**WORKING DATA:**
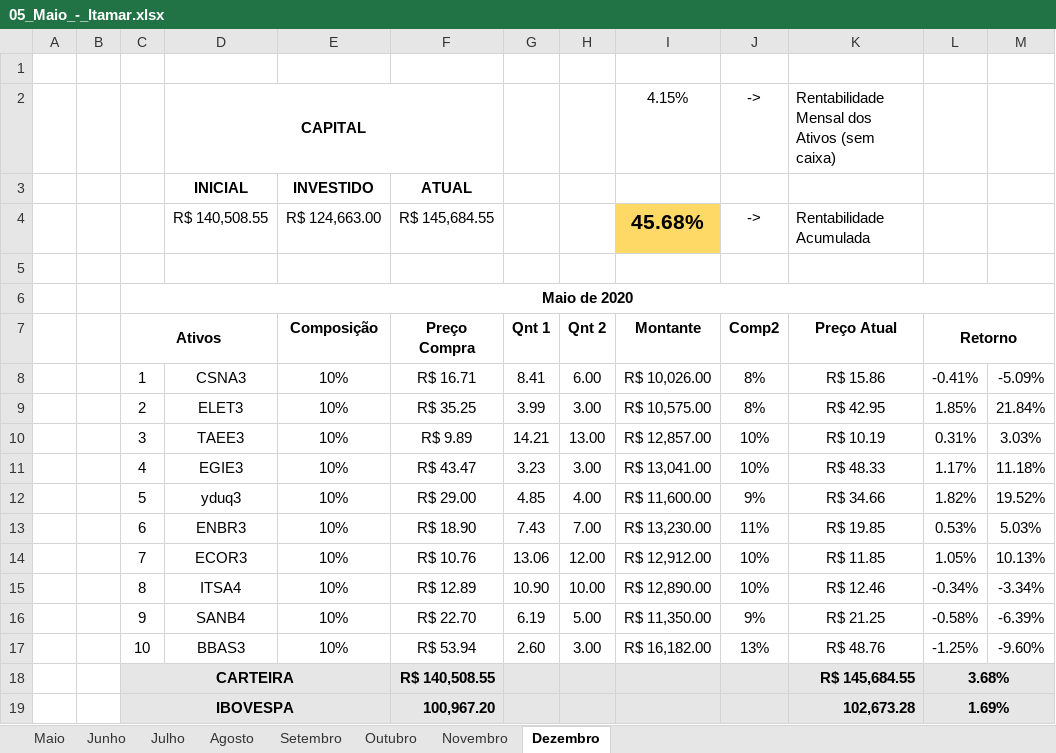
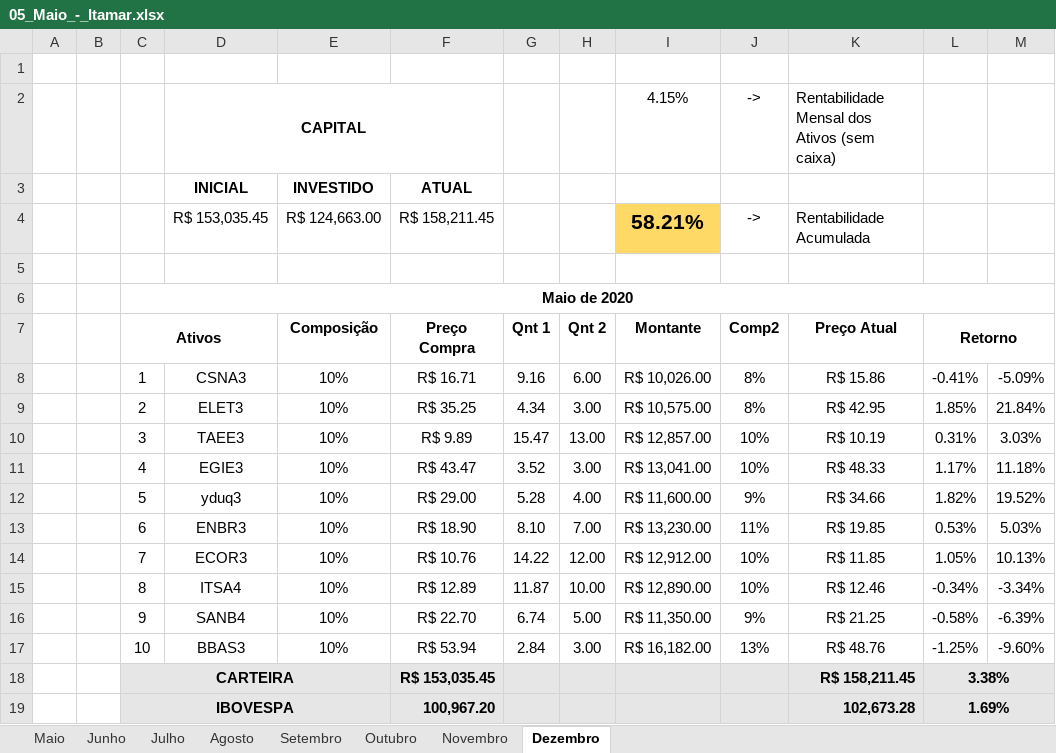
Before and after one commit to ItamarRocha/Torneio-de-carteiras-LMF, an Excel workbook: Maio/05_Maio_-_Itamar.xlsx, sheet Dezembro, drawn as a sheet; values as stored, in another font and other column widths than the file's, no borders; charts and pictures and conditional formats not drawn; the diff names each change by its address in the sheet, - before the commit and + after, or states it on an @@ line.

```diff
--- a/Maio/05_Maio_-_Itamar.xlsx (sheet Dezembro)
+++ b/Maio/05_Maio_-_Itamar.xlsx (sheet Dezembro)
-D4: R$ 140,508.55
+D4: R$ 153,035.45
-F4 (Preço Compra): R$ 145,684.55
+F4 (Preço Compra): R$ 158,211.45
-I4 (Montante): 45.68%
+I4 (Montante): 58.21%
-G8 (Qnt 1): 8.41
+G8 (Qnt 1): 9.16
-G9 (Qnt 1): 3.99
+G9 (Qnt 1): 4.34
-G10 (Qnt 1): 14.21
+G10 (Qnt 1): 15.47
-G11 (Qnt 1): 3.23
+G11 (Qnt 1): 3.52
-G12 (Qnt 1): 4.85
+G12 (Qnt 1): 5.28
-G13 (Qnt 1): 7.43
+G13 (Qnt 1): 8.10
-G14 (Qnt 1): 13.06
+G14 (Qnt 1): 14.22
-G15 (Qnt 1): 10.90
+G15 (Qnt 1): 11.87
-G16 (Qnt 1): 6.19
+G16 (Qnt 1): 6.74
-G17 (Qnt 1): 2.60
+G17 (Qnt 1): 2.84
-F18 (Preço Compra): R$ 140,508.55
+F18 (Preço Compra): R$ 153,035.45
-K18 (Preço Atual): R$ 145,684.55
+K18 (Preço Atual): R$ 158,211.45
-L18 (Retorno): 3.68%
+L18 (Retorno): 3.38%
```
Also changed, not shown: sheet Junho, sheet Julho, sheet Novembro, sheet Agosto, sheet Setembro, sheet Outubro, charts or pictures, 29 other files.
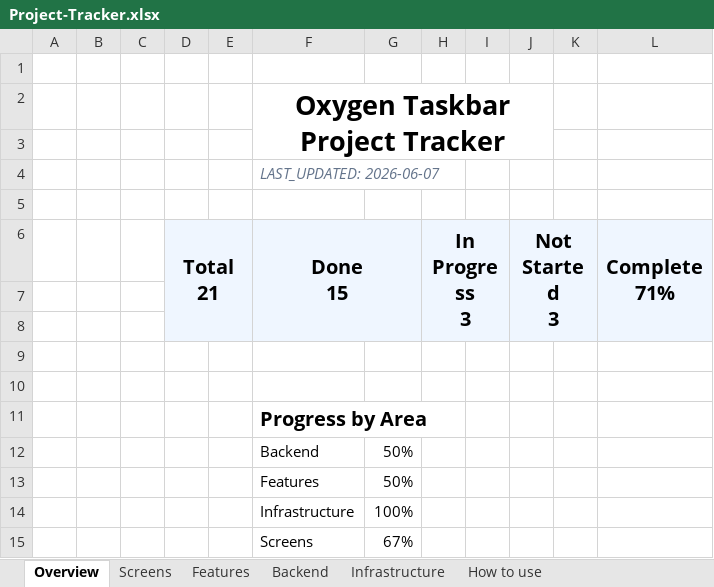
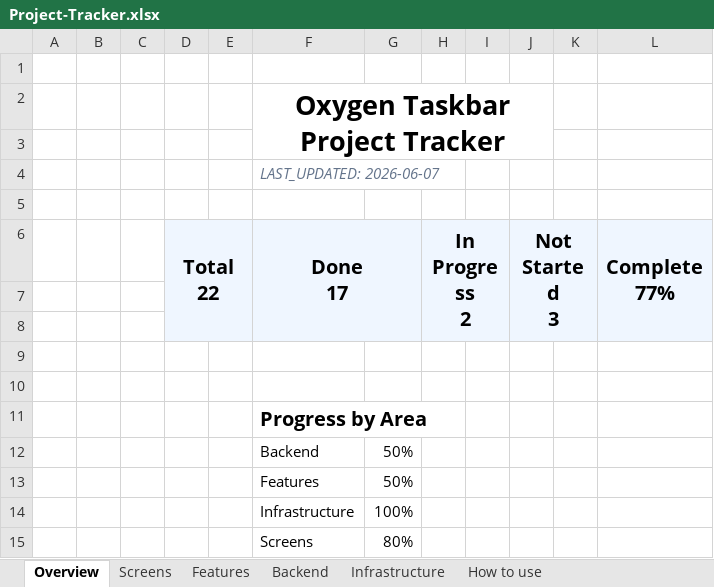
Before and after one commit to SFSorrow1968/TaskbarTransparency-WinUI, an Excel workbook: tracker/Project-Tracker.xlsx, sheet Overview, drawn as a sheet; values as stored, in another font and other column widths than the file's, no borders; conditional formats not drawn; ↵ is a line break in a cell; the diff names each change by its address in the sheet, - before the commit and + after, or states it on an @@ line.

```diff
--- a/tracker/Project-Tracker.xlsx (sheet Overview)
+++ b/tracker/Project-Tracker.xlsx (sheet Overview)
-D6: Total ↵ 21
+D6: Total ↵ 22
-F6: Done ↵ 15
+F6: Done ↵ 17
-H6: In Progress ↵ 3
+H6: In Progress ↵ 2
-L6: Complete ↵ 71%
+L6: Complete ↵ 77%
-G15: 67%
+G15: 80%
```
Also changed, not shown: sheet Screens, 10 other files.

**EXERCISE INSTRUCTIONS:**
Repeat the data word for word, excluding any image.

**WRITTEN ANSWER:**
Before and after one commit to ItamarRocha/Torneio-de-carteiras-LMF, an Excel workbook: Maio/05_Maio_-_Itamar.xlsx, sheet Dezembro, drawn as a sheet; values as stored, in another font and other column widths than the file's, no borders; charts and pictures and conditional formats not drawn; the diff names each change by its address in the sheet, - before the commit and + after, or states it on an @@ line.

```diff
--- a/Maio/05_Maio_-_Itamar.xlsx (sheet Dezembro)
+++ b/Maio/05_Maio_-_Itamar.xlsx (sheet Dezembro)
-D4: R$ 140,508.55
+D4: R$ 153,035.45
-F4 (Preço Compra): R$ 145,684.55
+F4 (Preço Compra): R$ 158,211.45
-I4 (Montante): 45.68%
+I4 (Montante): 58.21%
-G8 (Qnt 1): 8.41
+G8 (Qnt 1): 9.16
-G9 (Qnt 1): 3.99
+G9 (Qnt 1): 4.34
-G10 (Qnt 1): 14.21
+G10 (Qnt 1): 15.47
-G11 (Qnt 1): 3.23
+G11 (Qnt 1): 3.52
-G12 (Qnt 1): 4.85
+G12 (Qnt 1): 5.28
-G13 (Qnt 1): 7.43
+G13 (Qnt 1): 8.10
-G14 (Qnt 1): 13.06
+G14 (Qnt 1): 14.22
-G15 (Qnt 1): 10.90
+G15 (Qnt 1): 11.87
-G16 (Qnt 1): 6.19
+G16 (Qnt 1): 6.74
-G17 (Qnt 1): 2.60
+G17 (Qnt 1): 2.84
-F18 (Preço Compra): R$ 140,508.55
+F18 (Preço Compra): R$ 153,035.45
-K18 (Preço Atual): R$ 145,684.55
+K18 (Preço Atual): R$ 158,211.45
-L18 (Retorno): 3.68%
+L18 (Retorno): 3.38%
```
Also changed, not shown: sheet Junho, sheet Julho, sheet Novembro, sheet Agosto, sheet Setembro, sheet Outubro, charts or pictures, 29 other files.
Before and after one commit to SFSorrow1968/TaskbarTransparency-WinUI, an Excel workbook: tracker/Project-Tracker.xlsx, sheet Overview, drawn as a sheet; values as stored, in another font and other column widths than the file's, no borders; conditional formats not drawn; ↵ is a line break in a cell; the diff names each change by its address in the sheet, - before the commit and + after, or states it on an @@ line.

```diff
--- a/tracker/Project-Tracker.xlsx (sheet Overview)
+++ b/tracker/Project-Tracker.xlsx (sheet Overview)
-D6: Total ↵ 21
+D6: Total ↵ 22
-F6: Done ↵ 15
+F6: Done ↵ 17
-H6: In Progress ↵ 3
+H6: In Progress ↵ 2
-L6: Complete ↵ 71%
+L6: Complete ↵ 77%
-G15: 67%
+G15: 80%
```
Also changed, not shown: sheet Screens, 10 other files.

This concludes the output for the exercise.